Vasudha Rajwade, 52, a home-based chef from Nagpur, had tied up with food aggregators to sell her breads and cakes. Success was limited because she felt that she wasn’t able to take good pictures to make her food look attractive.
In 2020, Rajwade enrolled in a 10-month basic photography and video editing online course at a multimedia institute. Now, she feels business is picking up — after she was began to not only post better pictures but also record the cooking process.
“I was initially not sure about whether I would be able to learn technology at this age. But surprisingly it wasn’t difficult,” she added.
Upskilling has generally been perceived to be the domain of corporate professionals in their 30s and 40s looking to get a boost in their careers. However, over the last year there has been a surge in individuals above 50 actively pursuing such courses.
Considering the coronavirus outbreak in 2020, these upskilling courses were taken online. But, as in a physical classroom, online courses also allow participants to interact with each other virtually and collaborate on group projects.
Why those over 50 are upskilling
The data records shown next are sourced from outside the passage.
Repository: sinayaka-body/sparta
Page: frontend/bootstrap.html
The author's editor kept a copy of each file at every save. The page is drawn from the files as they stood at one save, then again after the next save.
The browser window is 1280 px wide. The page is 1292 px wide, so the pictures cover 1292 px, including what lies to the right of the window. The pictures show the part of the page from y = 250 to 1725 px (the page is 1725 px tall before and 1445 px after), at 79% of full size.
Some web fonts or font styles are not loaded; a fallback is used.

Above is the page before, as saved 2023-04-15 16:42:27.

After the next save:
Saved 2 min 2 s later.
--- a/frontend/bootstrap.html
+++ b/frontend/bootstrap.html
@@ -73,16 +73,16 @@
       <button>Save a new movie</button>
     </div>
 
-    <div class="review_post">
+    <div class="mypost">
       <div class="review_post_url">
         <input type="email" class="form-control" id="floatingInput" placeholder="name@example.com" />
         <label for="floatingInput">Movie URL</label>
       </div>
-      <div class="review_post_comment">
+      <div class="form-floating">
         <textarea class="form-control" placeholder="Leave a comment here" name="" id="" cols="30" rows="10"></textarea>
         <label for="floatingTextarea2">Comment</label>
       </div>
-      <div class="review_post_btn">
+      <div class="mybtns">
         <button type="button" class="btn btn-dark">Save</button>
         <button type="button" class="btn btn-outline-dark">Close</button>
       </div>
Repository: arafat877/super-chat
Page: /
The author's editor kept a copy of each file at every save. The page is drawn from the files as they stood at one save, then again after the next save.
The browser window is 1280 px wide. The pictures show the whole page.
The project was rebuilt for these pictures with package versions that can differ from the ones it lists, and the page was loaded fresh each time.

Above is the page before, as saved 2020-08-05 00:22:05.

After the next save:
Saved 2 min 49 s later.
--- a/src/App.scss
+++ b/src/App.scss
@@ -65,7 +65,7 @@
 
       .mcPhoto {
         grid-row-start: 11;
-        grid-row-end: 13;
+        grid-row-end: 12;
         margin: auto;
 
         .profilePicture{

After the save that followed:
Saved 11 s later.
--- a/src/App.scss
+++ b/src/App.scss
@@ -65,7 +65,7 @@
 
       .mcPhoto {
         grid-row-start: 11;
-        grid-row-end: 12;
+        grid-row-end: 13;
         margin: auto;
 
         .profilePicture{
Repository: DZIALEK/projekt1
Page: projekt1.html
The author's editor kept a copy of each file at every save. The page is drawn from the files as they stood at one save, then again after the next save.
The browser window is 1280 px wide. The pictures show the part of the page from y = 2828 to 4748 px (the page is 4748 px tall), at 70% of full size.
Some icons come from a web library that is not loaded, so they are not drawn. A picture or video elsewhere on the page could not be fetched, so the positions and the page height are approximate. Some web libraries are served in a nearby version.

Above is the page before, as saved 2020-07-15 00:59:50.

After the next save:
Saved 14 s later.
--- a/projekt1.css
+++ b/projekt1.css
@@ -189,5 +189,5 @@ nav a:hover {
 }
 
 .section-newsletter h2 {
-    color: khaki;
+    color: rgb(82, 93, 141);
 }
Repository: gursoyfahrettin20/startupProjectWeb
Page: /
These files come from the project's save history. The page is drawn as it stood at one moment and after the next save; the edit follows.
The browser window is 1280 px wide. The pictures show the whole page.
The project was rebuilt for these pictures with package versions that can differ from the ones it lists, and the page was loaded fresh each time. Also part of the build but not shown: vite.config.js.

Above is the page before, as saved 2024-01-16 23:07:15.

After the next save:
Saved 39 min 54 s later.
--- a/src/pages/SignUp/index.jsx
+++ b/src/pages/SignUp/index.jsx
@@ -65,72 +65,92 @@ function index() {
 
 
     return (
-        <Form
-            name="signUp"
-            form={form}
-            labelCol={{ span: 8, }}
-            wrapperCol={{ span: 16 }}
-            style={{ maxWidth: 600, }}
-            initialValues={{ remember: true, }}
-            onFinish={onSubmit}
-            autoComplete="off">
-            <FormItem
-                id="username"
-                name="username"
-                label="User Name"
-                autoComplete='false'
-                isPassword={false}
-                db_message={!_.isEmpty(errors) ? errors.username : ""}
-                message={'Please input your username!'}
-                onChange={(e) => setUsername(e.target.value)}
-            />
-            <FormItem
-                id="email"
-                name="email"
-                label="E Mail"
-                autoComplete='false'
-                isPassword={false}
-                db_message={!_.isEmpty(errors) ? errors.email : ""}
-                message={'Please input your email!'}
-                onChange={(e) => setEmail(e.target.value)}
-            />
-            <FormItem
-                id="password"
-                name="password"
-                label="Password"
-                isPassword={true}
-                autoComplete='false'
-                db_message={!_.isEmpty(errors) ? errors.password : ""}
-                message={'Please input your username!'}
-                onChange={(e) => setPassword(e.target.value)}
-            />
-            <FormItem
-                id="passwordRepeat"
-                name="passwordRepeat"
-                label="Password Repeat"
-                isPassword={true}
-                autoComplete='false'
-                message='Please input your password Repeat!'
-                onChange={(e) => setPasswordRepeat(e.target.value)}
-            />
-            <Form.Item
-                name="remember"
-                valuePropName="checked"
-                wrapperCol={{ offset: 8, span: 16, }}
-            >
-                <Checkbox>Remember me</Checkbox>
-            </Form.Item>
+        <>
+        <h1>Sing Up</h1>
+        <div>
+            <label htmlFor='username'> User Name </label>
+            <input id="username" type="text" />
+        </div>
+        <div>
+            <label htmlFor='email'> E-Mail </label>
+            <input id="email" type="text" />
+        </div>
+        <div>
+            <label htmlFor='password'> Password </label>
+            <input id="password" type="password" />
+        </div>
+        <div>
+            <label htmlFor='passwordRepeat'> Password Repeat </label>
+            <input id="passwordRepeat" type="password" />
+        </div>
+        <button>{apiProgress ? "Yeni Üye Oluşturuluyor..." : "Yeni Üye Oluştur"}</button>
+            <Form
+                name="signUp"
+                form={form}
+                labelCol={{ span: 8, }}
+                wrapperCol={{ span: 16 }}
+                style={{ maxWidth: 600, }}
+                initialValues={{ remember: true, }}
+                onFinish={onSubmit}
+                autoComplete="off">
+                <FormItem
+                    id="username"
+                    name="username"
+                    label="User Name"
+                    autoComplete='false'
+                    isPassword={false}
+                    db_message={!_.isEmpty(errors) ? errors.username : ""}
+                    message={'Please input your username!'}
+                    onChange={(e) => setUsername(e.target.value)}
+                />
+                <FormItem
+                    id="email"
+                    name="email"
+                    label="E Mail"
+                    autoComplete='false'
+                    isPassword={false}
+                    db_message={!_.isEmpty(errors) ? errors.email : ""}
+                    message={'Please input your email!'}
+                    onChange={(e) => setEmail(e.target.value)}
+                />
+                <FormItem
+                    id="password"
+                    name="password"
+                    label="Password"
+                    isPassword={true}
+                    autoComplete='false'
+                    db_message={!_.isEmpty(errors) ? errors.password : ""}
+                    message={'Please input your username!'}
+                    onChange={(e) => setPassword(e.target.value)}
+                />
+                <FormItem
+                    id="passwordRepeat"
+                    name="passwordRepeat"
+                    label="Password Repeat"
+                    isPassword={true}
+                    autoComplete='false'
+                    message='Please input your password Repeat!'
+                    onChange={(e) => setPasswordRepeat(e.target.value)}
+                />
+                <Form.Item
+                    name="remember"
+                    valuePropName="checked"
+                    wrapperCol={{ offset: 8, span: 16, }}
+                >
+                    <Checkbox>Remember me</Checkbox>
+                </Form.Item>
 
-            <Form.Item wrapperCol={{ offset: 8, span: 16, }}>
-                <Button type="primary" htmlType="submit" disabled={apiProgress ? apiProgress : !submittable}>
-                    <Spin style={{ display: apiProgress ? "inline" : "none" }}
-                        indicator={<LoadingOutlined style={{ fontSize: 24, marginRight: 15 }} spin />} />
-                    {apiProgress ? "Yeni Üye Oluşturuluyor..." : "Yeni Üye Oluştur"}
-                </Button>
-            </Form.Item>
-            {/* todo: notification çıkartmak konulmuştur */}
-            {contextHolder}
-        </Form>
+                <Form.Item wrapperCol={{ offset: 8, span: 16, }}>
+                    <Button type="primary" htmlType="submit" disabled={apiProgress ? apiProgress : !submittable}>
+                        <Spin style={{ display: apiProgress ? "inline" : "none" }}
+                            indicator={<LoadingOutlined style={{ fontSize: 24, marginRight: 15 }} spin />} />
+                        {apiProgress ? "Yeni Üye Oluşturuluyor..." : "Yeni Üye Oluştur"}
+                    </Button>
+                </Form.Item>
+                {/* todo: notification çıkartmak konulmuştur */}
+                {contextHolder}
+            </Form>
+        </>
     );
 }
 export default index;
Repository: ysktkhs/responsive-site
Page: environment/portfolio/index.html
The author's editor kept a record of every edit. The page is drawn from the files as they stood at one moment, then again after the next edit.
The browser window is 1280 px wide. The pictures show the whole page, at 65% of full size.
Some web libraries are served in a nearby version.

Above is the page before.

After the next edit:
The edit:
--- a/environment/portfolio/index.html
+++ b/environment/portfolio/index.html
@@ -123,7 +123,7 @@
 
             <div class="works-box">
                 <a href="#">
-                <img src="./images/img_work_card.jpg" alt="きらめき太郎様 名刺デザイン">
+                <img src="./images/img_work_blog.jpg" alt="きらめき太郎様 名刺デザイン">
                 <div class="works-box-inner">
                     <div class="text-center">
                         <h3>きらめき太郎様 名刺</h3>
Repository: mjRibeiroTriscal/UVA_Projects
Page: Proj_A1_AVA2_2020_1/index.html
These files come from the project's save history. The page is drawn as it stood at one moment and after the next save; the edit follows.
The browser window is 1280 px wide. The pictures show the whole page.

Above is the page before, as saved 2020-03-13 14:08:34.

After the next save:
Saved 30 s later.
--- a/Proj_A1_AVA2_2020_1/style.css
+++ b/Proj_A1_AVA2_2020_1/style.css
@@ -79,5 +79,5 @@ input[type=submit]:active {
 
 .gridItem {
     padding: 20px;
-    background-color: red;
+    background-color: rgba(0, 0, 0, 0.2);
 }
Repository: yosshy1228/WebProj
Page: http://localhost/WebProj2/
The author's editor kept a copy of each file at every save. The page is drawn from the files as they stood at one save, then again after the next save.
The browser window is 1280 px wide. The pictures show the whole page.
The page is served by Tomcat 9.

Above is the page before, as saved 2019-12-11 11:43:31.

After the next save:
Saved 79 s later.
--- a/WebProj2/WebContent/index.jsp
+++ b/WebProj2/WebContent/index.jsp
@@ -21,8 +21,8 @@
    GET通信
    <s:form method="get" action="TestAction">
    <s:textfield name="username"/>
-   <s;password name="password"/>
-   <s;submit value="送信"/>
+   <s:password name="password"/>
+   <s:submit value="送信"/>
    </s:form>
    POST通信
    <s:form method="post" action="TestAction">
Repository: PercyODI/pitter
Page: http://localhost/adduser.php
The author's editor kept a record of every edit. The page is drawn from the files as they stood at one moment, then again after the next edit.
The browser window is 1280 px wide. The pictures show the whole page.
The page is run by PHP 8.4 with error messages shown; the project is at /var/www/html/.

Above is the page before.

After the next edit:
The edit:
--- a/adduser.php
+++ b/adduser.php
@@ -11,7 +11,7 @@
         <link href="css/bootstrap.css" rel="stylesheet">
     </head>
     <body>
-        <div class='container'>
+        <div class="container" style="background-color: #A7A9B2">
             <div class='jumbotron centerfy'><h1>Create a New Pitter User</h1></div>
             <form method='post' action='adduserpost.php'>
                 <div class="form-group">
Bengaluru-based Vasudevan Murthy, 50, who teaches at various management institutes and universities, felt he needed to update his skills. So, he enrolled in an AI-ML (artificial intelligence-machine learning) course for Leaders at online platform Great Learning.
“One must move with time. I didn’t want to be outdated and wanted field experience to be blended with the latest trends, like machine learning and artificial intelligence,” he explained.
Murthy said that upskilling has helped him pass on the knowledge to his students who will be entering the corporate world and would need these skills. He said that there was also a lot of knowledge exchange with people from other sectors, which helped him gain new insights.
For many, upskilling has also given a fillip to their entrepreneurial ventures. For instance, 64-year-old Anup Saikia, who runs a real estate business in Kamrup, Assam, did the AI-ML course from Great Learning because he wanted to see how technology could be used to help boost his business.
“I did not want to learn coding etc because it wasn’t relevant to my business. But there was a need to understand how modern technological tools can be beneficial in the real estate industry,” he explained.
Artificial intelligence and machine learning can be used to predict price fluctuations of properties in a designated area depending on past conditions and current market trends. Future property appreciation rates can also be gauged using AI.
“I took the AI-ML course to understand how modern business tools can be beneficial to my sector. I am a real estate professional. Those with entrepreneurial zeal need to have necessary support to take the business forward,” he added.
Upskilling courses have also helped a few to start their careers from scratch. Kishan Satpathy, 62, an automobile enthusiast from Rourkela, said that he pursued an online course in programming from an edtech firm so that he could set up his own blog.
“I have been an accountant all my life, so I really didn’t know how to share my passion for automobiles with the younger generation. I did a seven-month course and am now very close to setting up my own website, reviewing the latest automobiles and also providing trivia about cars and bikes,” he added.
The online upskilling industry for professionals is valued at around $2.5 billion in India. Here, professionals in the 30-45 age-group form the bulk of the business but industry sources said that the above 50-year category has seen the fastest growth — a whopping 40 percent — over the last year.
“2020 was like a mirror to many senior professionals. The market got tougher with the economy under severe stress due to the coronavirus-induced lockdown. There was no option but to get ahead by acquiring new and relevant skills,” said Delhi-based education consultant Nitesh Tiwari.
He said that while seniors provide less than 7 percent of the total business, this scenario could change in the next three to five years.
“Those above 50 years could form close to 20-25 percent of the total edtech market for professionals in the next five years. Corporate clients are also pushing their senior management to opt for these short-term courses. The message is clear: Stay relevant to the changing times no matter what your age,” added Synthia Mascarenhas, senior partner at ZealCare HR Solutions.